Terengganu to merge water and sewage treatment bills


TERENGGANU has agreed to consolidate its water and sewage treatment bills by early next year as both the state and federal administration aim for better efficiency in water-related utilities management.

Mentri Besar Datuk Seri Dr Ahmad Samsuri Mokhtar said for a start, some 20,661 customer accounts are expected to receive the joint billing from March 1, which will be managed by the state water operator Syarikat Air Terengganu Sdn Bhd (Satu).

“The integrated billing involves the combination of water and sewerage accounts in the state, which is about 7% of all the accounts in Terengganu,” he said at the exchange of agreement ceremony between Satu and Indah Water Konsortium Sdn Bhd (IWK) in Kuala Lumpur last Friday.

The national sewerage operator was represented by CEO Narendran Maniam, while Satu CEO Atemin Sulong attended on behalf of Terengganu’s water supplier.

The agreement signing was also witnessed by Water, Land and Natural Resources (KATS) Minister Datuk Dr Xavier Jayakumar.

Dr Xavier said the move will enhance the management and efficiency of the water and sewerage industries, while supporting Putrajaya’s aspiration towards more integrated water and sewage services in the future.

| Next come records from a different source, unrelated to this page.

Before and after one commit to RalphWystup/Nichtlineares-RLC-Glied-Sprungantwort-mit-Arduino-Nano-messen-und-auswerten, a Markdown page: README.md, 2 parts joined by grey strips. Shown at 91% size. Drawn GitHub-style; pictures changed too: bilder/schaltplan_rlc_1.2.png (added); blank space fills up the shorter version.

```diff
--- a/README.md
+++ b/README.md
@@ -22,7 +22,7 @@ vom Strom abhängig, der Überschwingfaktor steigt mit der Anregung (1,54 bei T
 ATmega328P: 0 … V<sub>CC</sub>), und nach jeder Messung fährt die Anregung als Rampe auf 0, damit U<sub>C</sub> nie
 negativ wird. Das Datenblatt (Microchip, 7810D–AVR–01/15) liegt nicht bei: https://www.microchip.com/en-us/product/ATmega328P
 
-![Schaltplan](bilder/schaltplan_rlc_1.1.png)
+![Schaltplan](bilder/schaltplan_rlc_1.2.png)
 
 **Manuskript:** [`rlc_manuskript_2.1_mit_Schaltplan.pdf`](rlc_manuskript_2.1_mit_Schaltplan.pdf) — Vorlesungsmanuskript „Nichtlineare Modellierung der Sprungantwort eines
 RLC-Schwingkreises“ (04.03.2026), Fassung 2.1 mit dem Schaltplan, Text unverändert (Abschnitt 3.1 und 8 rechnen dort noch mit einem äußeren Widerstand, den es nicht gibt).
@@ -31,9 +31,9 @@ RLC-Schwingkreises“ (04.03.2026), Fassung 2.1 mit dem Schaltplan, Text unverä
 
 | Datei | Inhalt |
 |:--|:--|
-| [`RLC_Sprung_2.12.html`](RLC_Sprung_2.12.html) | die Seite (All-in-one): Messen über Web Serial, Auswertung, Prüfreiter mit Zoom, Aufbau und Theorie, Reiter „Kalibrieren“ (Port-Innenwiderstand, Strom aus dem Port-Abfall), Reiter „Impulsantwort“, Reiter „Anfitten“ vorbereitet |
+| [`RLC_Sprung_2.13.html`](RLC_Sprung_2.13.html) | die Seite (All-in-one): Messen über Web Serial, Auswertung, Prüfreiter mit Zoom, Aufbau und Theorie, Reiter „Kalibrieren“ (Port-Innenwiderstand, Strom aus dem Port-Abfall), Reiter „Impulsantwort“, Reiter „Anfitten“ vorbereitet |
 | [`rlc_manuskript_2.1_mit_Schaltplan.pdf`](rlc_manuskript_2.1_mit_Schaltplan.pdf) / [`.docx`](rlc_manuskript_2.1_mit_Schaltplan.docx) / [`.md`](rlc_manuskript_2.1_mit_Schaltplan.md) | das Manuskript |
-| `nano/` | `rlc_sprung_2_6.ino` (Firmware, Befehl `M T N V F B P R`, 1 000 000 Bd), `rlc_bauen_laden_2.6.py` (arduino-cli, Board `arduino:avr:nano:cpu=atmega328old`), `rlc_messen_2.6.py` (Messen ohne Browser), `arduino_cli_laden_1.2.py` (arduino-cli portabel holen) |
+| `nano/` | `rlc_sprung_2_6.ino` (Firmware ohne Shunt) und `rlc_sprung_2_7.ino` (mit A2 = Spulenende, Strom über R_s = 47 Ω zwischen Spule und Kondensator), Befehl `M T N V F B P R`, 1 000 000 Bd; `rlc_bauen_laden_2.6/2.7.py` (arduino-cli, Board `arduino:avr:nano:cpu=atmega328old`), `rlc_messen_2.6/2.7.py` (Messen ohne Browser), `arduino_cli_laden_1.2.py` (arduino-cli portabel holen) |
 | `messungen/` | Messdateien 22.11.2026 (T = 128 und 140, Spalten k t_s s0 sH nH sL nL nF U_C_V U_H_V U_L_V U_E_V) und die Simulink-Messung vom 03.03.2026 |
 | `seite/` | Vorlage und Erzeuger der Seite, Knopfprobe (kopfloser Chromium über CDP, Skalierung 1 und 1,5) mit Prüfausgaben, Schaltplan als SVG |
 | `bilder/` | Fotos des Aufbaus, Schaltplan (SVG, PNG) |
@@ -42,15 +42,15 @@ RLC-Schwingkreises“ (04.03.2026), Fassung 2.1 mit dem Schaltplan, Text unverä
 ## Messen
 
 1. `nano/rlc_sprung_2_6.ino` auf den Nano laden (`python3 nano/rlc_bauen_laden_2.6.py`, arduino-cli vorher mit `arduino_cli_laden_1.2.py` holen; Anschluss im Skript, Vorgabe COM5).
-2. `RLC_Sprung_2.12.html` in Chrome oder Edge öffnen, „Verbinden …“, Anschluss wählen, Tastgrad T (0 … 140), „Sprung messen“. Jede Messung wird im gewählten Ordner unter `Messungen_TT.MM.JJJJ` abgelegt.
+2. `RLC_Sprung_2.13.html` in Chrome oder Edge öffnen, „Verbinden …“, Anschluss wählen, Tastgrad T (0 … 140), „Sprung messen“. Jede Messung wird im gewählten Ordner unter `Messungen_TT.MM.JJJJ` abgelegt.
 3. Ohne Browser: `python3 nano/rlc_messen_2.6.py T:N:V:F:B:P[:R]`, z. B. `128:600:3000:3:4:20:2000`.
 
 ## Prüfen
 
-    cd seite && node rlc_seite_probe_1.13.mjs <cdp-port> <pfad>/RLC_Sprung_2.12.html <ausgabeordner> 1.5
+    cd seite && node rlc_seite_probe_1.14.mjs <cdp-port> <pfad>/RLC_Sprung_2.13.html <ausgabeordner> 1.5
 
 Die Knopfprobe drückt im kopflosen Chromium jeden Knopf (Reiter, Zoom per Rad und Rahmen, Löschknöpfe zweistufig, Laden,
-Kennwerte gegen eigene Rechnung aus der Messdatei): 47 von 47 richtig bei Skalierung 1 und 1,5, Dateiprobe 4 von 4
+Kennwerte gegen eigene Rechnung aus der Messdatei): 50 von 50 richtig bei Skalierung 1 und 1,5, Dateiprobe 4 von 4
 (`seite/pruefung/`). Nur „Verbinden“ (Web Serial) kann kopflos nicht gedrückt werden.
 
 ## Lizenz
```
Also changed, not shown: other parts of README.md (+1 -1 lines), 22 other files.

“The joint billing is a convenience as customers can make payment through one bill and call the same customer service hotline for both water and sewerage.

“We hope that other states will emulate Terengganu, the first in Peninsular Malaysia to implement the joint-billing initiative,” he said, adding that it was first implemented in Labuan, Sabah, in 2016, which has successfully reached 91.6% of annual collection rate payable to IWK.

To enhance the sewage treatment system in Terengganu, Dr Xavier said it is already in the government’s master plan to build the first Terengganu centralised sewage treatment plant (CSTP) within the next five years — in line with the 12th Malaysia Plan.

“We are discussing to set up one big CSTP in Kuala Terengganu, which will cater the population and could accommodate the development up to 50 years,” he said, adding that KATS has also identified locations in Johor Baru and Kelantan for the development of such facility.

Narendran said IWK forecasts the Kuala Terengganu CSTP to cater about 200,000 population equivalent.

There are currently over 6,000 small treatment plants in the country, while only 300 CSTPs have been established.

He added that from a total of four million accounts registered with IWK, only 60% of them are connected to the public sewerage system.

On a related matter, Dr Xavier said the ministry is looking to amend related laws to enforce all developers to connect their projects to CSTP.

“Developers escaped the public sewage treatment system because of a loophole in the development plan that does not require projects of fewer than four hectares to be tied to a centralised sewage system,” he said.

Meanwhile, on the issue of IWK’s proposed tariff increase, Dr Xavier said the matter is still being discussed between the ministry and related stakeholders.

“At present, there will be no increase in tariff as far as this joint billing is concerned. However, pertaining to the concern of the tariff hike itself, we will address it later,” he said, noting that the IWK fee has not been reviewed for the last 25 years.

Last week, IWK appealed to the government to review the sewerage services tariff in the first quarter of next year, first by streamlining the tariff for all domestic service categories to RM8, while excluding the low-income (bottom 40%) group and those registered under e-Kasih. Meanwhile, the second option was a minimal RM2 increase for each category.

IWK said, currently, the operating cost is RM18 per household, but the sewerage operator only charges eight sen per cu m, stating that this is among the lowest in the world.